++++ TASK MATERIAL

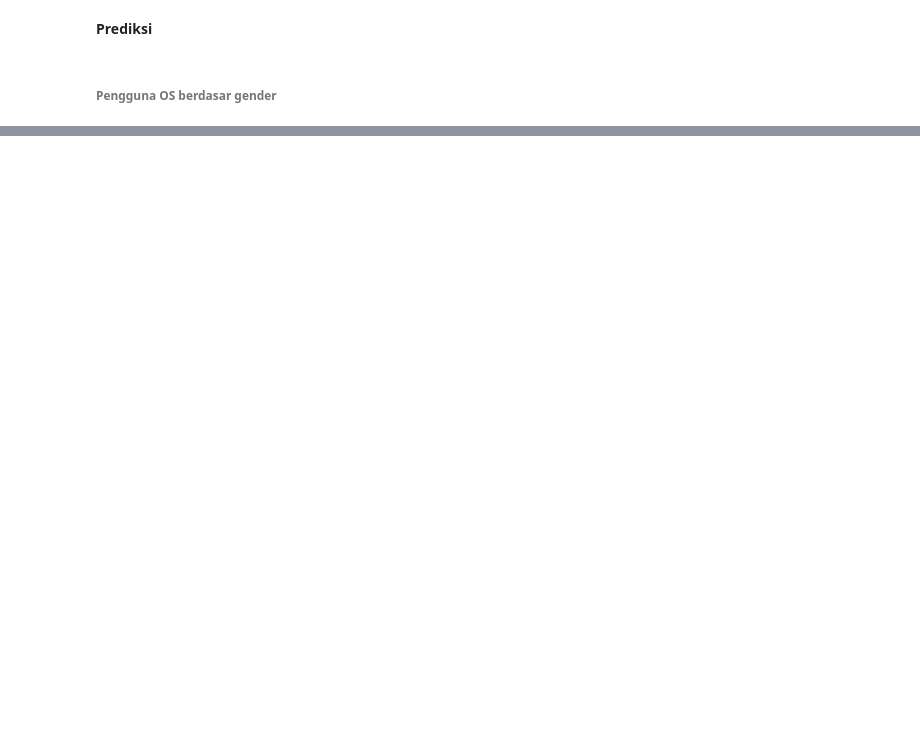
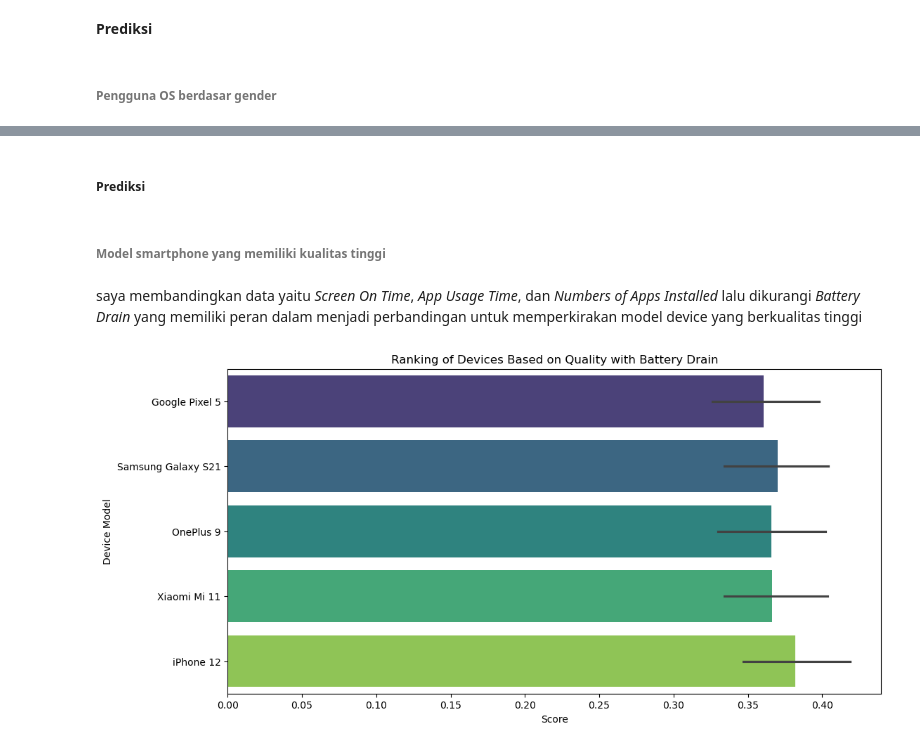
Before and after one commit to Bokibyte/PProKom, a Jupyter notebook: Semester_3/Data_Mining/P2_1611/Project_UTS.ipynb, the cells around one changed output, grey strips where cells are left out. Drawn from its saved outputs; the diff is of its cells as text; code cells hidden in the pictures; blank space fills up the shorter version.

Commit message:
up - tambahan prediksi dan pertanyaan

```diff
--- a/Semester_3/Data_Mining/P2_1611/Project_UTS.ipynb
+++ b/Semester_3/Data_Mining/P2_1611/Project_UTS.ipynb
@@ -267,0 +320,38 @@ Text(0.5, 1.0, 'Perbandingan Model Device dengan Gender')
+# %% [markdown]
+##### Prediksi
+# %% [markdown]
+###### **Model smartphone yang memiliki kualitas tinggi**
+# %% [markdown]
+saya membandingkan data yaitu *Screen On Time*, *App Usage Time*, dan *Numbers of Apps Installed* lalu dikurangi *Battery Drain* yang memiliki peran dalam menjadi perbandingan untuk memperkirakan model device yang berkualitas tinggi
+# %%
+weights = {
+    'screen_on_time': 0.4,
+    'number_of_apps_installed': 0.3,
+    'app_usage_time': 0.2,
+    'battery_drain': -0.1  # Bobot negatif untuk Battery Drain
+}
+
+# Normalisasi nilai untuk setiap parameter
+user_behavior['screen_on_time_norm'] = user_behavior['Screen On Time (hours/day)'] / user_behavior['Screen On Time (hours/day)'].max()
+user_behavior['number_of_apps_installed_norm'] = user_behavior['Number of Apps Installed'] / user_behavior['Number of Apps Installed'].max()
+user_behavior['app_usage_time_norm'] = user_behavior['App Usage Time (min/day)'] / user_behavior['App Usage Time (min/day)'].max()
+user_behavior['battery_drain_norm'] = user_behavior['Battery Drain (mAh/day)'] / user_behavior['Battery Drain (mAh/day)'].max()
+
+# Menghitung skor total
+user_behavior['score'] = (
+    weights['screen_on_time'] * user_behavior['screen_on_time_norm'] +
+    weights['number_of_apps_installed'] * user_behavior['number_of_apps_installed_norm'] +
+    weights['app_usage_time'] * user_behavior['app_usage_time_norm'] +
+    weights['battery_drain'] * user_behavior['battery_drain_norm']
+)
+
+ranked_devices = user_behavior.sort_values(by='score', ascending=False)
+
+plt.figure(figsize=(12, 6))
+sns.barplot(x='score', y='Device Model', data=ranked_devices, palette='viridis', hue='Device Model', legend=False)
+plt.title('Ranking of Devices Based on Quality with Battery Drain')
+plt.xlabel('Score')
+plt.ylabel('Device Model')
+plt.show()
+# %% [output]
+[figure, added]
```
Also changed, not shown: parts of 7 cells of this notebook.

++++++++

_EXERCISE GOAL_.
Go through the data and show every line where "weights" occurs.

_EXPECTED ANSWER_.
+weights = {
+    weights['screen_on_time'] * user_behavior['screen_on_time_norm'] +
+    weights['number_of_apps_installed'] * user_behavior['number_of_apps_installed_norm'] +
+    weights['app_usage_time'] * user_behavior['app_usage_time_norm'] +
+    weights['battery_drain'] * user_behavior['battery_drain_norm']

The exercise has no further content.